### WHAT TO DO:
From the data, return each line holding the word "react".

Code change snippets

::::::::::

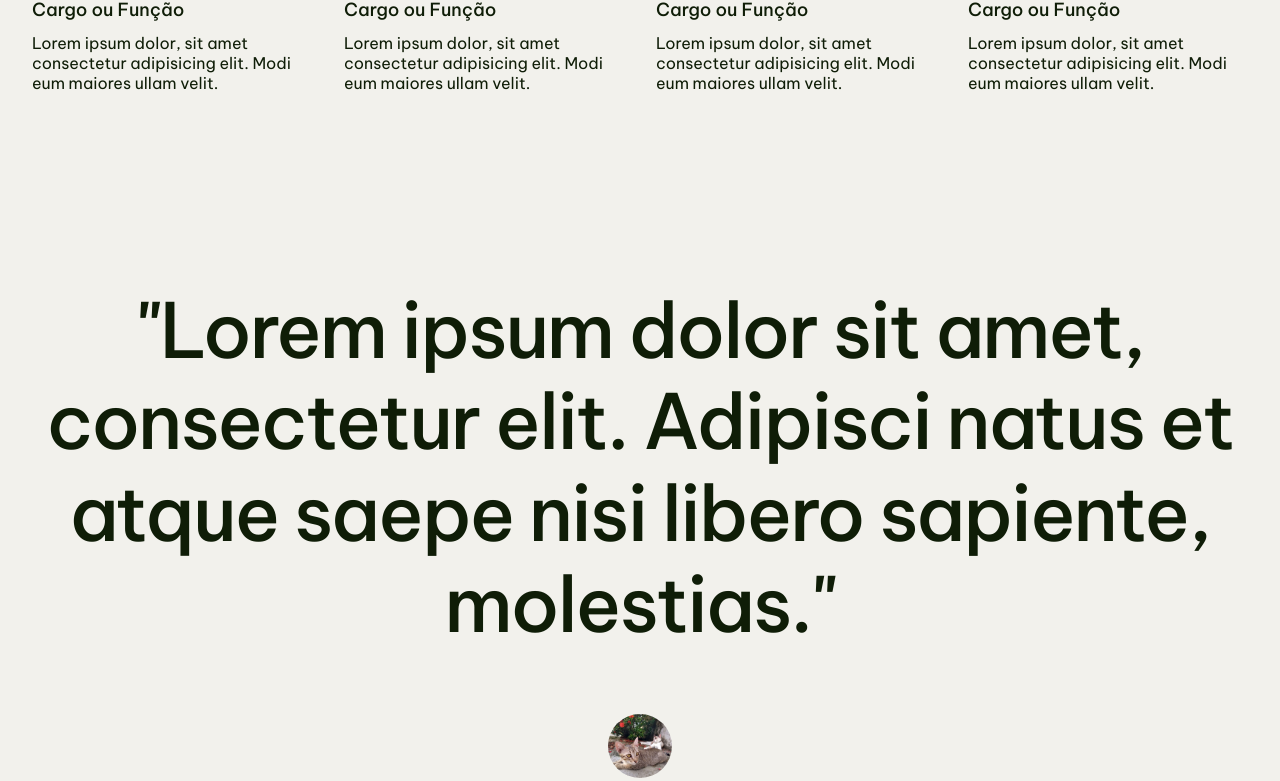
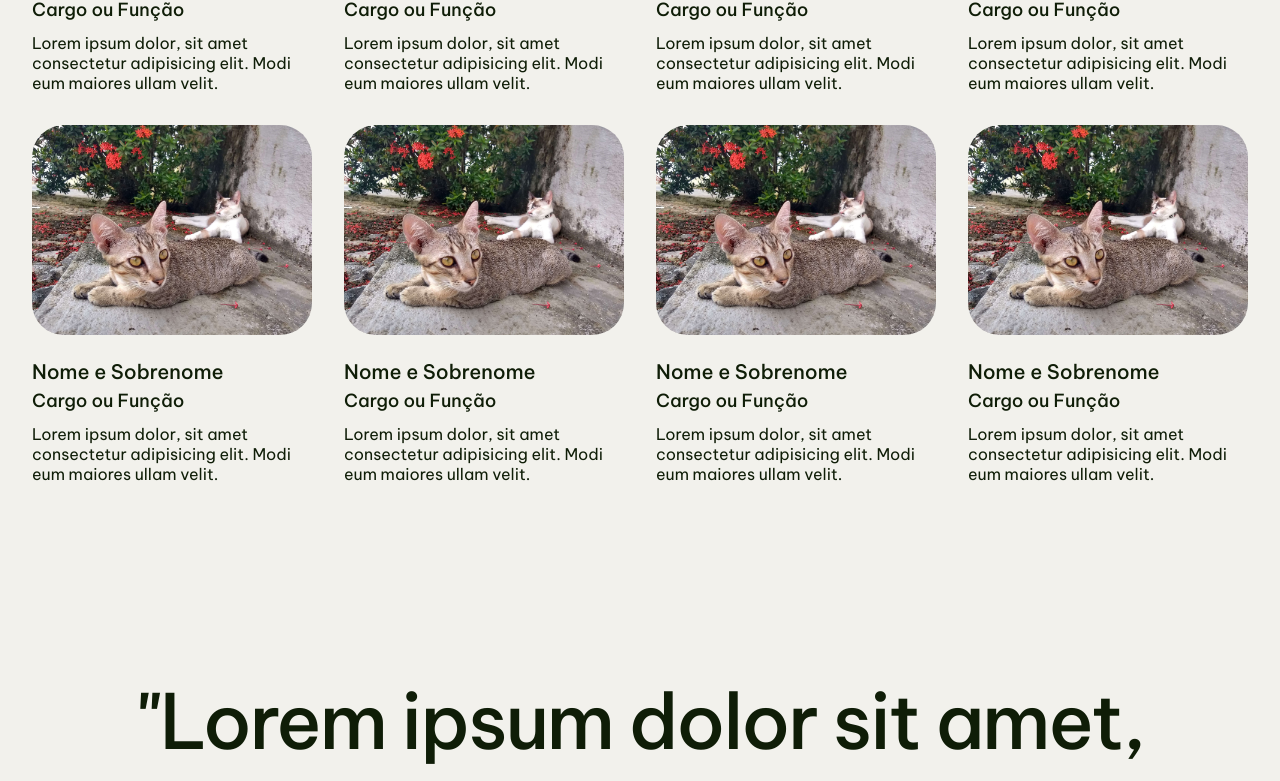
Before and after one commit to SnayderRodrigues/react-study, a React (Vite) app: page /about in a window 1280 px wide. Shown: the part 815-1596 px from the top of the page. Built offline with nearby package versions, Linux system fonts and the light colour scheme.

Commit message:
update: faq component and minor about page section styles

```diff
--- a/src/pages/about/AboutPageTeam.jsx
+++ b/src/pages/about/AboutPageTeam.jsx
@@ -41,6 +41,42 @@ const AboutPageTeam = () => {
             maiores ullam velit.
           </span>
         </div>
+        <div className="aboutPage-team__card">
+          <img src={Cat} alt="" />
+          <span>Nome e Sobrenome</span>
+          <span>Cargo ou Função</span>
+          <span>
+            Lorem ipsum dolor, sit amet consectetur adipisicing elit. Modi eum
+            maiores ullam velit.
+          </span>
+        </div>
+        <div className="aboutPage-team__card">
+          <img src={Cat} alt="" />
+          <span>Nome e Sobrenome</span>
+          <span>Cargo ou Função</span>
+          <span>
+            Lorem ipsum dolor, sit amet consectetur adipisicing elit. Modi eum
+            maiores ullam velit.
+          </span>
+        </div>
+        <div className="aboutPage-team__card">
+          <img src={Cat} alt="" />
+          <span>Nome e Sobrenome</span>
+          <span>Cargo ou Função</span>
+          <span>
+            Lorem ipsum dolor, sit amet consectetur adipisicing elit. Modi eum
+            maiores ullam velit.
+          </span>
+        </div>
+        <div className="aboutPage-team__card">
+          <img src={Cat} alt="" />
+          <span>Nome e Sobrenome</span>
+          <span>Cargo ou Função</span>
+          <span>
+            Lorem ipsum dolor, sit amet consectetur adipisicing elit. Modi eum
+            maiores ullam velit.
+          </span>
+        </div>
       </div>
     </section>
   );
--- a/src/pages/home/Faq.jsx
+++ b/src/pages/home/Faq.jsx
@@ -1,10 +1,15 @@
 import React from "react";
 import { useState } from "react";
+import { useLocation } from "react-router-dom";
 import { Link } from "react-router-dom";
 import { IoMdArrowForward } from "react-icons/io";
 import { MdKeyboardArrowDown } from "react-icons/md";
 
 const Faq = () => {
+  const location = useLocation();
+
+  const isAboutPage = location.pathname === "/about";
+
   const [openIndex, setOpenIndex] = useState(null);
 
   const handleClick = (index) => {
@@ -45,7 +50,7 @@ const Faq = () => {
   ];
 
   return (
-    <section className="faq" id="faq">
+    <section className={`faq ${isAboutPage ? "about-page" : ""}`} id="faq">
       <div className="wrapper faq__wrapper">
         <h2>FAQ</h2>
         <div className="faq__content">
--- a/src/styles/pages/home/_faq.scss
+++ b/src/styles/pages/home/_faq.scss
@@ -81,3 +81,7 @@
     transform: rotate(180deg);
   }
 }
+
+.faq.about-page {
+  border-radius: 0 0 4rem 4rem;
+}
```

::::::::::

### EXERCISE ANSWER:
Before and after one commit to SnayderRodrigues/react-study, a React (Vite) app: page /about in a window 1280 px wide. Shown: the part 815-1596 px from the top of the page. Built offline with nearby package versions, Linux system fonts and the light colour scheme.
 import React from "react";
 import { useState } from "react";
+import { useLocation } from "react-router-dom";
 import { Link } from "react-router-dom";
 import { IoMdArrowForward } from "react-icons/io";
 import { MdKeyboardArrowDown } from "react-icons/md";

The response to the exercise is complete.